Items listed in a dataset:
━━━━━━━━━━━━━━━━━━━━

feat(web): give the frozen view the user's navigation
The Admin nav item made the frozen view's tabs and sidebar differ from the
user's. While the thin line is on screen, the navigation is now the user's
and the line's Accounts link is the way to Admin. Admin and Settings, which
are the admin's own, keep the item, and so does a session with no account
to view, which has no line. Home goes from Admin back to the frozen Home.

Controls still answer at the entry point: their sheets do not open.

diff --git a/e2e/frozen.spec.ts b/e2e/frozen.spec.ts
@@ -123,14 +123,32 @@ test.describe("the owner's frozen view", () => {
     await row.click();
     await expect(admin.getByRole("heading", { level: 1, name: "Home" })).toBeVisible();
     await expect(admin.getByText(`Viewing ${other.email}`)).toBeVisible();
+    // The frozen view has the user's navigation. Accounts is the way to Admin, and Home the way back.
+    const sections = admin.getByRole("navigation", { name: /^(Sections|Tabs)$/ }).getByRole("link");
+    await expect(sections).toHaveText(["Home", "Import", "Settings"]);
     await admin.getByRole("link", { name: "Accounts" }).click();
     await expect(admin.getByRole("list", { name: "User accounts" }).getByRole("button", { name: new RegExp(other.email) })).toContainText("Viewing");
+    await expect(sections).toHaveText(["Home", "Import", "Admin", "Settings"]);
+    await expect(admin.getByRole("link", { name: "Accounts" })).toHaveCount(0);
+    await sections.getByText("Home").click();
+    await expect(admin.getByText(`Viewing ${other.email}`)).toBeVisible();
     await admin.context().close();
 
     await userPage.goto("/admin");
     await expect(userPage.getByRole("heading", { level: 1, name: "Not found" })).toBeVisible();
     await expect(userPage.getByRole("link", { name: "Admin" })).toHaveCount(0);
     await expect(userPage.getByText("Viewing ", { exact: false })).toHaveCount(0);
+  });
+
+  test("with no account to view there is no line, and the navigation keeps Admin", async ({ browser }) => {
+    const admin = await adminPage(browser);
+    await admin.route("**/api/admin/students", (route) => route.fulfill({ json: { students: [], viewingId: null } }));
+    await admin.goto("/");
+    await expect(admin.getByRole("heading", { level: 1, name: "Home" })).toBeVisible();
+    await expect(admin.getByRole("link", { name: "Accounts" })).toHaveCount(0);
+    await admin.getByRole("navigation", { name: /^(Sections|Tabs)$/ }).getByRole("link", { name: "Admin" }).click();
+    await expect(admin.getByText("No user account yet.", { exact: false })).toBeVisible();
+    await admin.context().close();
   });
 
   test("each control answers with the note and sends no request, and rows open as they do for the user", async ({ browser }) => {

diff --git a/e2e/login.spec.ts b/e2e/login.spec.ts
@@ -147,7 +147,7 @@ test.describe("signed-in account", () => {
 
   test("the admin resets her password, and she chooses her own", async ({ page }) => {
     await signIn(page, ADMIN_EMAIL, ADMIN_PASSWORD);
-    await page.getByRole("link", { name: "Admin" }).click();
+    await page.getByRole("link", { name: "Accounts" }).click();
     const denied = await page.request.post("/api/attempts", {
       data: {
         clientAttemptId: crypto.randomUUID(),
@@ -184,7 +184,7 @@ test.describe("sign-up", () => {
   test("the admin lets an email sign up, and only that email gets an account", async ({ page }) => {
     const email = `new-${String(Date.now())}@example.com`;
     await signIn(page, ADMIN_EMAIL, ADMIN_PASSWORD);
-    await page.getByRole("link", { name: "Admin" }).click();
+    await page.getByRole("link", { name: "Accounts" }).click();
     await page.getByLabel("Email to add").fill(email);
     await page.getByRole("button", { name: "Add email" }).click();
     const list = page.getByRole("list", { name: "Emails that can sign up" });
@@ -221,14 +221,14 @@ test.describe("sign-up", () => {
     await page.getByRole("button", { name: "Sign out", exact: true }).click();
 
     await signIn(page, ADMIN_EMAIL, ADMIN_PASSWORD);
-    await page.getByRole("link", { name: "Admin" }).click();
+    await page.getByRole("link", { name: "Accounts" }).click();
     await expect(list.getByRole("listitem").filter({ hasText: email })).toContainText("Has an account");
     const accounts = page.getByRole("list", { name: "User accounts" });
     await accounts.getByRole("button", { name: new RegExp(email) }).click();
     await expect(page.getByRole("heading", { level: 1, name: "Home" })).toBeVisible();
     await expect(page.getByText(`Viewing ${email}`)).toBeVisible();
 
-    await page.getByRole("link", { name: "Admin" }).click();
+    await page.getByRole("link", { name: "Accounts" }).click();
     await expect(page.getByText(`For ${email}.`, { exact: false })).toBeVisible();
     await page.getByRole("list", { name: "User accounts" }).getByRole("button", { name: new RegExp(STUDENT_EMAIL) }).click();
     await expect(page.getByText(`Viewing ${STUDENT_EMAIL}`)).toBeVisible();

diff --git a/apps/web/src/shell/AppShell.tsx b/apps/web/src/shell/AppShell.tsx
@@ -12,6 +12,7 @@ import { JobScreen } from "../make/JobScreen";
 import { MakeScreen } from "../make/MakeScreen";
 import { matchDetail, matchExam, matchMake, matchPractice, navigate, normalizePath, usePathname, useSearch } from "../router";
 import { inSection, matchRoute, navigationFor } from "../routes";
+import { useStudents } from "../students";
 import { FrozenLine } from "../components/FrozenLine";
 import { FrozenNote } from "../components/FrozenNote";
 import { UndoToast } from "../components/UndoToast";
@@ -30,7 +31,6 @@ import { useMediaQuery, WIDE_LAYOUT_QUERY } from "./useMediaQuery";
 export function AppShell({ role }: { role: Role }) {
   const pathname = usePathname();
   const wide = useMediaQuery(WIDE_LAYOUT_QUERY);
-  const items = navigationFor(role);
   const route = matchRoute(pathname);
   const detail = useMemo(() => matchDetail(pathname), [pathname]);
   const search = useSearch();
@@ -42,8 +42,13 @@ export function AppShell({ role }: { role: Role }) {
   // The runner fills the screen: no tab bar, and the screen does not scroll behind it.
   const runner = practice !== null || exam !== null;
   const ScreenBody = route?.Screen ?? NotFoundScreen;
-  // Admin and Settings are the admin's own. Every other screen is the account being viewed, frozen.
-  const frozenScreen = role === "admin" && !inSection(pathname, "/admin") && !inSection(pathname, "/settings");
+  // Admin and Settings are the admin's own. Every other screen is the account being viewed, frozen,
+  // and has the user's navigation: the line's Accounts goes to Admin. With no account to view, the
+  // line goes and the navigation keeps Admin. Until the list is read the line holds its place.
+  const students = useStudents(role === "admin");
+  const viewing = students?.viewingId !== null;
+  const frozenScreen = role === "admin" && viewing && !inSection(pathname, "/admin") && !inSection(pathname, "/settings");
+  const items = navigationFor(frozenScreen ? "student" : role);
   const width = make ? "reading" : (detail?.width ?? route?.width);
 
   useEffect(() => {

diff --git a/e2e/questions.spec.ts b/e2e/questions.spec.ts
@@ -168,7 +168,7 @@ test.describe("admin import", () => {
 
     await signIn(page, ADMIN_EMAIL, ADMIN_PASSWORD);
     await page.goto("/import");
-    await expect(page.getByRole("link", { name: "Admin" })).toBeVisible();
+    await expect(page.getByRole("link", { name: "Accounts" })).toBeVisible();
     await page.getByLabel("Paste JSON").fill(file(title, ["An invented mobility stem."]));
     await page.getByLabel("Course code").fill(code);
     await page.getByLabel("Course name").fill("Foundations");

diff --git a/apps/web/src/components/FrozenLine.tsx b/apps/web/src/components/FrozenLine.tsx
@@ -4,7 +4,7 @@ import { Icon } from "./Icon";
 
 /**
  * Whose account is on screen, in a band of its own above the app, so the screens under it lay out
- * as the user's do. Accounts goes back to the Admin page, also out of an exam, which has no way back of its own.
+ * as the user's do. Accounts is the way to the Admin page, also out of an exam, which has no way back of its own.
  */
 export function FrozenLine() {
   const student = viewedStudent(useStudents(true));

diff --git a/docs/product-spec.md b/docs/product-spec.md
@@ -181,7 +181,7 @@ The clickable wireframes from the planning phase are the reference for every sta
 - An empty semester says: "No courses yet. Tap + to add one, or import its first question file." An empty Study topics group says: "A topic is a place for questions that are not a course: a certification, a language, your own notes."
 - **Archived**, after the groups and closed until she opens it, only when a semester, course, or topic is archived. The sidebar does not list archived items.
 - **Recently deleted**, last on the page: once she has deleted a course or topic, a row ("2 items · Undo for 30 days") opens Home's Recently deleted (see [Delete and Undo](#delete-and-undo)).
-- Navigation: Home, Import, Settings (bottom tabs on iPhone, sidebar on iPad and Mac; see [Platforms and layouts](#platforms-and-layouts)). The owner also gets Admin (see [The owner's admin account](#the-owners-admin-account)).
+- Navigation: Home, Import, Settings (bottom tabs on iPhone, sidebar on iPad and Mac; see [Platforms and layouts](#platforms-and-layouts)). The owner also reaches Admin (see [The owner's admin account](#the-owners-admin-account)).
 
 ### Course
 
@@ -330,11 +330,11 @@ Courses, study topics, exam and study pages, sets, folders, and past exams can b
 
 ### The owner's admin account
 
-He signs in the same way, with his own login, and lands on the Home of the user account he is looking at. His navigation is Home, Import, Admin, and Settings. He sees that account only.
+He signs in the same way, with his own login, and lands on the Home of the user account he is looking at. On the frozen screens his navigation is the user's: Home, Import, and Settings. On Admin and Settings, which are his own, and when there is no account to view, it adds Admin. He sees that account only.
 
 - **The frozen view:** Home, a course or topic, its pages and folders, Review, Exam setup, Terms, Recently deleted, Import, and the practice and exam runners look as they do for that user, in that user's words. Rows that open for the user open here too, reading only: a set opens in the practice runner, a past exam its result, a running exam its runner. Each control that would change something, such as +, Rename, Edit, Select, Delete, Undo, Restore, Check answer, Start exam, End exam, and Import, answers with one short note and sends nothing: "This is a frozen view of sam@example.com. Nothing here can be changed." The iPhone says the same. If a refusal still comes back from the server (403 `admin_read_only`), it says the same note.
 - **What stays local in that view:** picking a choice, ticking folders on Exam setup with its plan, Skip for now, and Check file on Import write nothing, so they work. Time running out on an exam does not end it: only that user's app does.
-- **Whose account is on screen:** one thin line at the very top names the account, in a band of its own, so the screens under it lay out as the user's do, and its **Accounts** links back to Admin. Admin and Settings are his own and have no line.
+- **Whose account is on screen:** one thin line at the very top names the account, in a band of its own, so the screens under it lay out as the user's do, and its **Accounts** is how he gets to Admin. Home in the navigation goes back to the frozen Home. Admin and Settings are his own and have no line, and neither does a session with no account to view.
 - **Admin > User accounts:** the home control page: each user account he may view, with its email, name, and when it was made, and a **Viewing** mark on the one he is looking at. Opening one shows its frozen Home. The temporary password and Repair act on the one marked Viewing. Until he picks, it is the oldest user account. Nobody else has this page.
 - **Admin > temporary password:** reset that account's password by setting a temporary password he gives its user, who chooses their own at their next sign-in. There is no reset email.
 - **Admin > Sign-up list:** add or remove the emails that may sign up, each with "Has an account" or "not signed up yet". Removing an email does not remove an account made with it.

━━━━━━━━━━━━━━━━━━━━

Using the data above, copy each line that contains "useStudents".

> **Output**
+import { useStudents } from "../students";
+  const students = useStudents(role === "admin");
   const student = viewedStudent(useStudents(true));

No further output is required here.